Lammas Day British festival day. It is the forerunner of America's Thanksgiving and Canada's Harvest Festival.
1966 Texas Tower Massacre 25-year-old University of Texas student Charles J. Whitman barricades himself into a university tower and shoots and kills 13 people, wounding 31 others, before being killed by police. His wife and mother were found slain in their homes.
1961 Six Flags Over Texas The first park of the Six Flags chain opens in Arlington, Texas.
1946 Atomic Energy Commission Pres. Truman signs the McMahan Act establishing the agency. It also authorized the Army and Navy to manufacture atomic weapons.
1944 World War II - Anne Frank The young diarist makes her last entry. Her family was found by the Nazis and taken to concentration camps. Her diary described their previous 756 days of hiding.
1944 World War II - Warsaw Uprising 200,000 Polish civilians and ill-equipped soldiers are slaughtered over the next two months while fighting German storm troopers. Russia refused to lend assistance.
1914 World War I Germany declares war on Russia, after Russia began a general mobilization in support of Serbia.
1906 First U.S. diamond mine John Huddleson discovers two diamonds (each about three carats) in Pike County, Arkansas, and establishes the only North American diamond mine.
1896 Atlantic Crossing in a Row Boat George Samuelson and Frank Harbo arrive in England after crossing the Atlantic in an 18-foot row boat. They had left New York on June 6.
1876 Colorado becomes the 38th state.
1834 Slavery Abolition Act Slavery is abolished in the British colonies. However, slaves had to continue to work without pay for four years to receive full emancipation.
1794 Whiskey Rebellion Western Pennsylvania farmers revolt in protest to an excise duty on stills and spirits distilled in the U.S. Pres. Washington later ordered in the militia and managed to end the rebellion without bloodshed.
1790 First U.S. Census The first counting of U.S. inhabitants is completed, showing a population of 3.9 million.
1789 First U.S. Customs officers Customs officers begin collecting revenues as per the Tariff Act of July 4, 1789.
1776 First Jew killed in the American Revolution Francis Salvador is killed by Indians who were fighting for the British.
1774 Oxygen English chemist Joseph Priestley discovers the element which composes one-fifth of our air.
1973 Tempestt Bledsoe American actress. TV: The Cosby Show (Vanessa).
1953 Robert Cray American blues guitarist, singer. Music: Strong Persuader (1986) and Don't Be Afraid of the Dark (1988).
1942 Jerry Garcia d. 1995 (Jerome John Garcia), American Rock and Roll Hall of Fame guitarist, singer, songwriter, with the Grateful Dead.

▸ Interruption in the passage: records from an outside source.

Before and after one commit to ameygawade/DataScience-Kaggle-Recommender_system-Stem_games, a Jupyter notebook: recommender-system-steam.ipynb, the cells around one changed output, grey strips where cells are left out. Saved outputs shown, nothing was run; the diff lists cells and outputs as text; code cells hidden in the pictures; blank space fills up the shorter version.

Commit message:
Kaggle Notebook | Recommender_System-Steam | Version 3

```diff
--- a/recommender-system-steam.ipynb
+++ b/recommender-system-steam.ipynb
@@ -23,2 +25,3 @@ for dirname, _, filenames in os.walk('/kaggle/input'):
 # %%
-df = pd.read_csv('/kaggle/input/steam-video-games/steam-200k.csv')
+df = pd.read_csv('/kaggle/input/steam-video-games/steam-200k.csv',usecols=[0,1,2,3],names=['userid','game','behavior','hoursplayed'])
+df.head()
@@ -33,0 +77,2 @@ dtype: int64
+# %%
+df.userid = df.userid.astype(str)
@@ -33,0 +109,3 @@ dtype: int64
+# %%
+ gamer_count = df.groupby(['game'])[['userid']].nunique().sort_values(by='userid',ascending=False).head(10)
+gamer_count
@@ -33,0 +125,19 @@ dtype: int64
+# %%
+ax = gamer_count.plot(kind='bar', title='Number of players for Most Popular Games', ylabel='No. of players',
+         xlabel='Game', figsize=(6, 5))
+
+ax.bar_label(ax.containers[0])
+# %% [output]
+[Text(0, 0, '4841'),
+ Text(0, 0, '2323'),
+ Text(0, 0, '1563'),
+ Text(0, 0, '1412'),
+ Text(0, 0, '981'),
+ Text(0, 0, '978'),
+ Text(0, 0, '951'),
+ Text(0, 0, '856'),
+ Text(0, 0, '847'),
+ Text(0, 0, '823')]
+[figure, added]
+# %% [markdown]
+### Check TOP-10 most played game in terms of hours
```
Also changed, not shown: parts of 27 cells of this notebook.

1942 Giancarlo Giannini Italian actor, the sad-eyed protagonist of Lina Wertmuller films. Film: Love and Anarchy (1973, Cannes Best Actor) and Seven Beauties (1976).

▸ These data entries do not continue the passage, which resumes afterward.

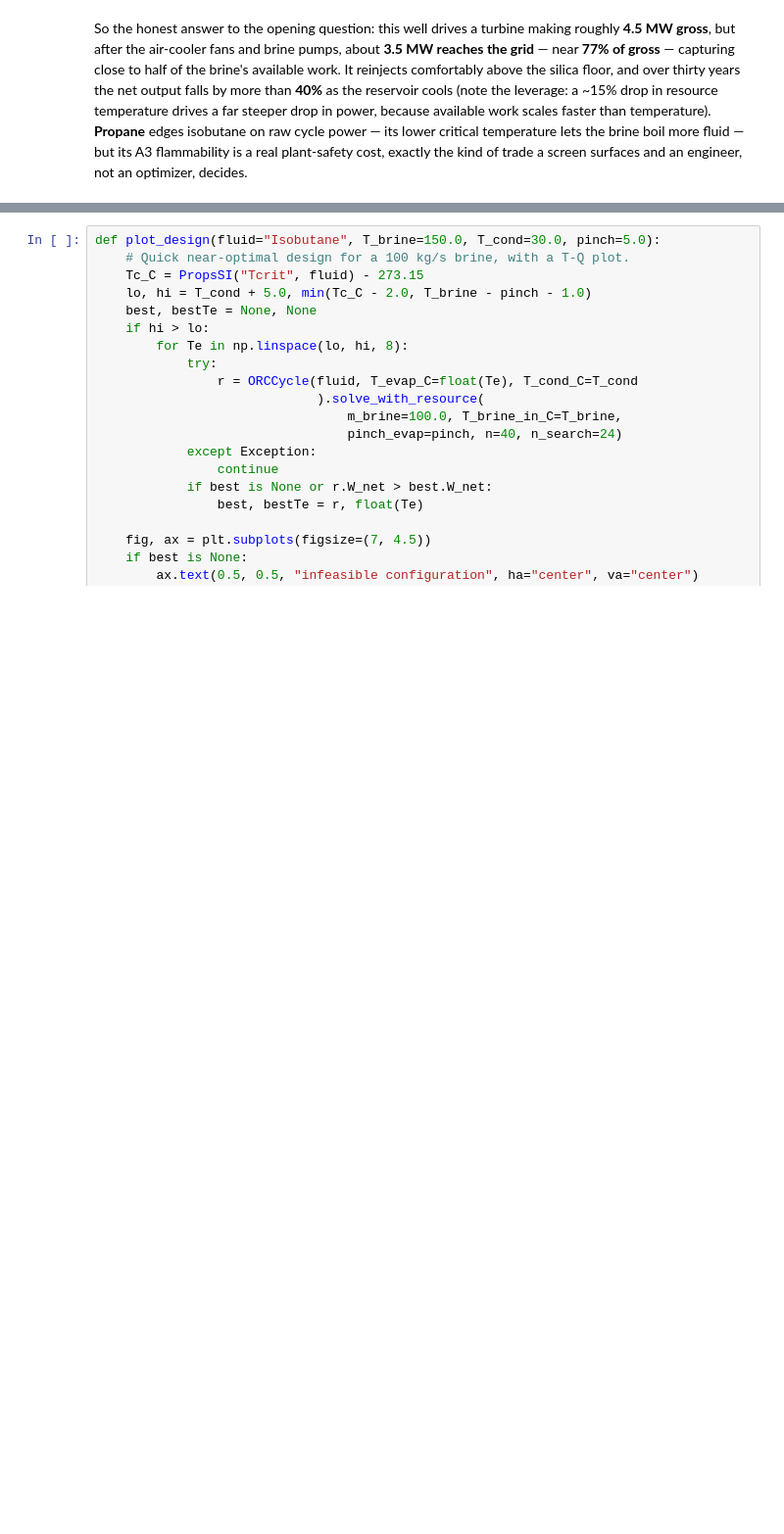
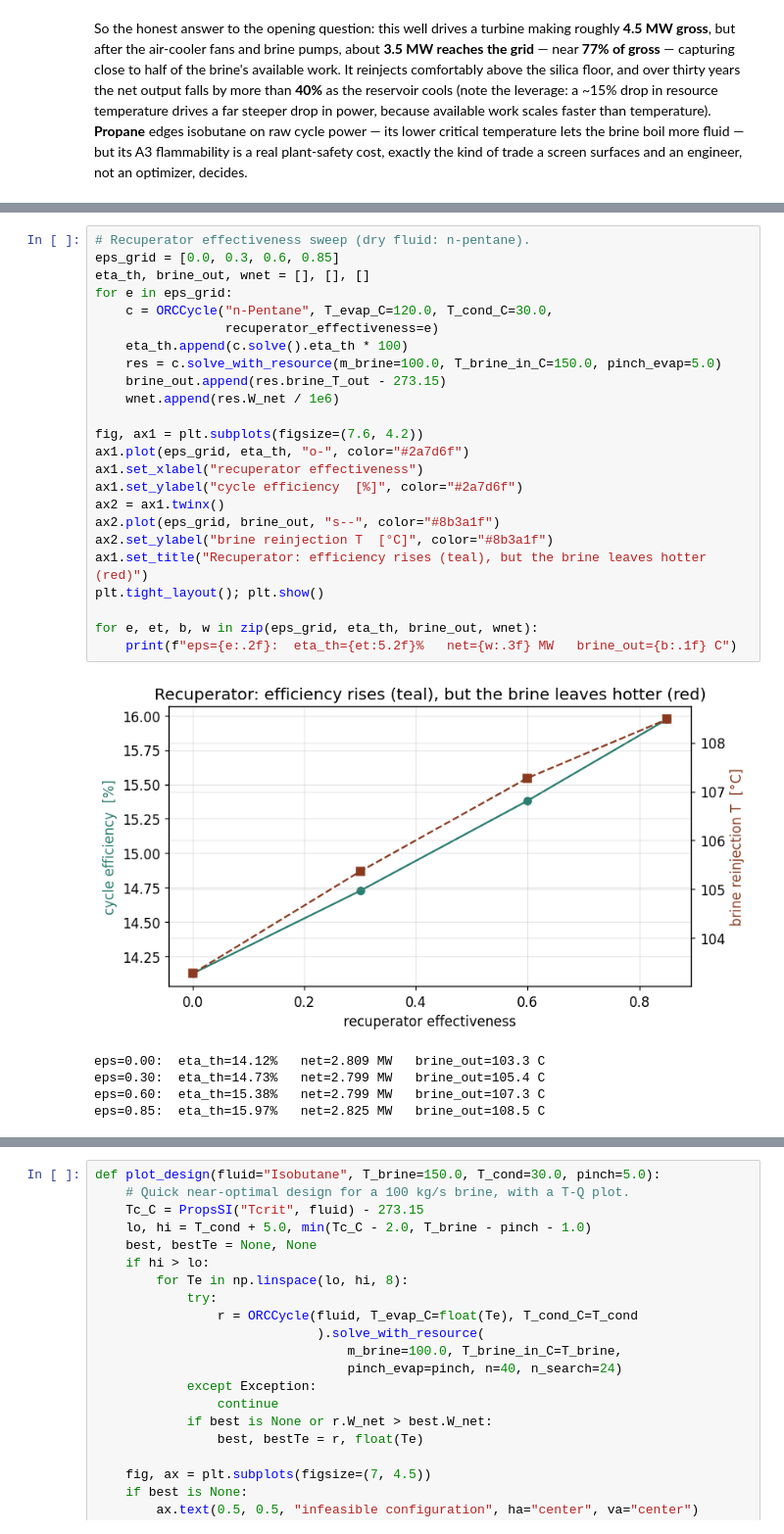
Before and after one commit to khb-git/geothermal-orc, a Jupyter notebook: notebooks/demo.ipynb, the cells around one changed output, grey strips where cells are left out. Shown at 98% size. Drawn from its saved outputs; the diff is of its cells as text; blank space fills up the shorter version.

Commit message:
Tier 2: recuperator, pressure drops + pinch/area, zeotropic mixtures, transcritical cycle

```diff
--- a/notebooks/demo.ipynb
+++ b/notebooks/demo.ipynb
@@ -756,0 +767,30 @@ not an optimizer, decides.
+# %%
+# Recuperator effectiveness sweep (dry fluid: n-pentane).
+eps_grid = [0.0, 0.3, 0.6, 0.85]
+eta_th, brine_out, wnet = [], [], []
+for e in eps_grid:
+    c = ORCCycle("n-Pentane", T_evap_C=120.0, T_cond_C=30.0,
+                 recuperator_effectiveness=e)
+    eta_th.append(c.solve().eta_th * 100)
+    res = c.solve_with_resource(m_brine=100.0, T_brine_in_C=150.0, pinch_evap=5.0)
+    brine_out.append(res.brine_T_out - 273.15)
+    wnet.append(res.W_net / 1e6)
+
+fig, ax1 = plt.subplots(figsize=(7.6, 4.2))
+ax1.plot(eps_grid, eta_th, "o-", color="#2a7d6f")
+ax1.set_xlabel("recuperator effectiveness")
+ax1.set_ylabel("cycle efficiency  [%]", color="#2a7d6f")
+ax2 = ax1.twinx()
+ax2.plot(eps_grid, brine_out, "s--", color="#8b3a1f")
+ax2.set_ylabel("brine reinjection T  [°C]", color="#8b3a1f")
+ax1.set_title("Recuperator: efficiency rises (teal), but the brine leaves hotter (red)")
+plt.tight_layout(); plt.show()
+
+for e, et, b, w in zip(eps_grid, eta_th, brine_out, wnet):
+    print(f"eps={e:.2f}:  eta_th={et:5.2f}%   net={w:.3f} MW   brine_out={b:.1f} C")
+# %% [output]
+[figure, added]
+eps=0.00:  eta_th=14.12%   net=2.809 MW   brine_out=103.3 C
+eps=0.30:  eta_th=14.73%   net=2.799 MW   brine_out=105.4 C
+eps=0.60:  eta_th=15.38%   net=2.799 MW   brine_out=107.3 C
+eps=0.85:  eta_th=15.97%   net=2.825 MW   brine_out=108.5 C
```
Also changed, not shown: parts of 11 cells of this notebook, 11 other files.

1941 Ron Brown d. 1996 American, Democratic National Party chairman, Commerce Secretary (1993-96). He and 34 other people died in a government plane crash, prompting government cover-up theories, based on Brown's being under investigation for corruption and having prepared to negotiate plea bargains implicating President Clinton.
1936 Yves Saint Laurent French fashion designer.
1922 Arthur Hill Canadian Tony-winning actor. Stage: Who's Afraid of Virginia Woolf? (1962, Tony). TV: Owen Marshall, Counselor at Law (title role).
1893 Alexander I d. 1920 King of Greece (1917-20). Died of blood poisoning after being bitten by a pet monkey.
1889 John F. Mahoney d. 1957 American physician. He developed penicillin treatment for syphilis (1943). This virtualy eliminated tertiary syphilis of the brain, once a leading cause of insanity throughout the world.
1870 Ilya Ivanovich Ivanov d. 1932 Soviet biologist, specializing in artificial insemination. He tried to create a human-ape hybrid via artificial insemination as part of Stalin's quest for a super-warrior.
1843 Robert Todd Lincoln d. 1926 eldest son of Pres. Abraham and Mary Todd Lincoln, US Secretary of War (1881-85). He was present when President Garfield was shot in 1881 and when McKinley was shot in 1901. He also claimed that Edwin Booth, brother of John Wilkes Booth who assassinated his father, saved him from serious injury at a railroad station in Jersey City in circa 1863.
1819 Herman Melville d. 1891 American author. Writings: Moby-Dick (1851).
1818 Maria Mitchell d. 1889 American astronomer. She was the first professional woman astronomer in the United States and the first woman elected to the American Academy of Arts and Sciences. She was also elected to the Hall of Fame for Great Americans in 1905.
1815 Richard Henry Dana d. 1882 American sailor, lawyer, author. Writings: Two Years Before the Mast (1840).
1779 Francis Scott Key d. 1843 American lawyer, poet. He wrote The Star-Spangled Banner (1814) during the British bombardment of Ft. McHenry during the War of 1812.
1770 William Clark d. 1838 American soldier, explorer, governor of the Missouri Territory. With Lewis he explored the American West (1804-06) establishing a route to the Pacific.
1744 Jean Baptiste Lamarck d. 1829 French naturalist. He was the first to distinguish vertebrates from invertebrates and was one of the first to use the term biology in its modern sense. He is best known for proposing that acquired traits are inheritable (Lamarckism), which was proved wrong, but initiated interest in the idea of evolution.
1520 Sigismund II d. 1572 King of Poland (1548-72).
10 B.C. Claudius I d. A.D. 54 Roman Emperor (41-54 A.D.), took office after the murder of Caligula. He was killed by his fourth wife Agrippina.
1981 Paddy Chayefsky b. 1923 (Sidney Chayefsky), American Oscar-winning screenwriter. Film: Paint Your Wagon (1969), Network (1976, Oscar), and Altered States (1979).
1977 Francis Gary Powers b. 1929 American CIA agent, U-2 pilot. In 1960 he was shot down over Russia, convicted of spying, and then exchanged in 1962 for Russian spy Rudolf Abel.
1944 Manuel Luis Quezon b. 1878 Philippine statesman, first president of the Philippine Commonwealth (1935).
1926 Israel Zangwill b. 1864 English-born writer, Zionist. He founded an organization called the Jewish Territorialist Organization (1905), to try to create a Jewish homeland, the location of which did not necessarily have to be in what is today the state of Israel. Quote: "The way [George Bernard] Shaw behaves himself is very refreshing in these atheistic days when so many people believe in no God at all." Source: Fifth 637 Best Things Anybody Ever Said Writngs: Children of the Ghetto (1892) and The Melting Pot (1908).
1903 Calamity Jane b. circa 1852 (Martha Jane Canary), American wild west character, famous citizen of Deadwood, South Dakota.
1834 Robert Morrison b. 1782 English missionary, first Protestant minister to China (1807). In 1823 he completed his Chinese translation of the entire Bible. Source: An Almanac of the Christian Church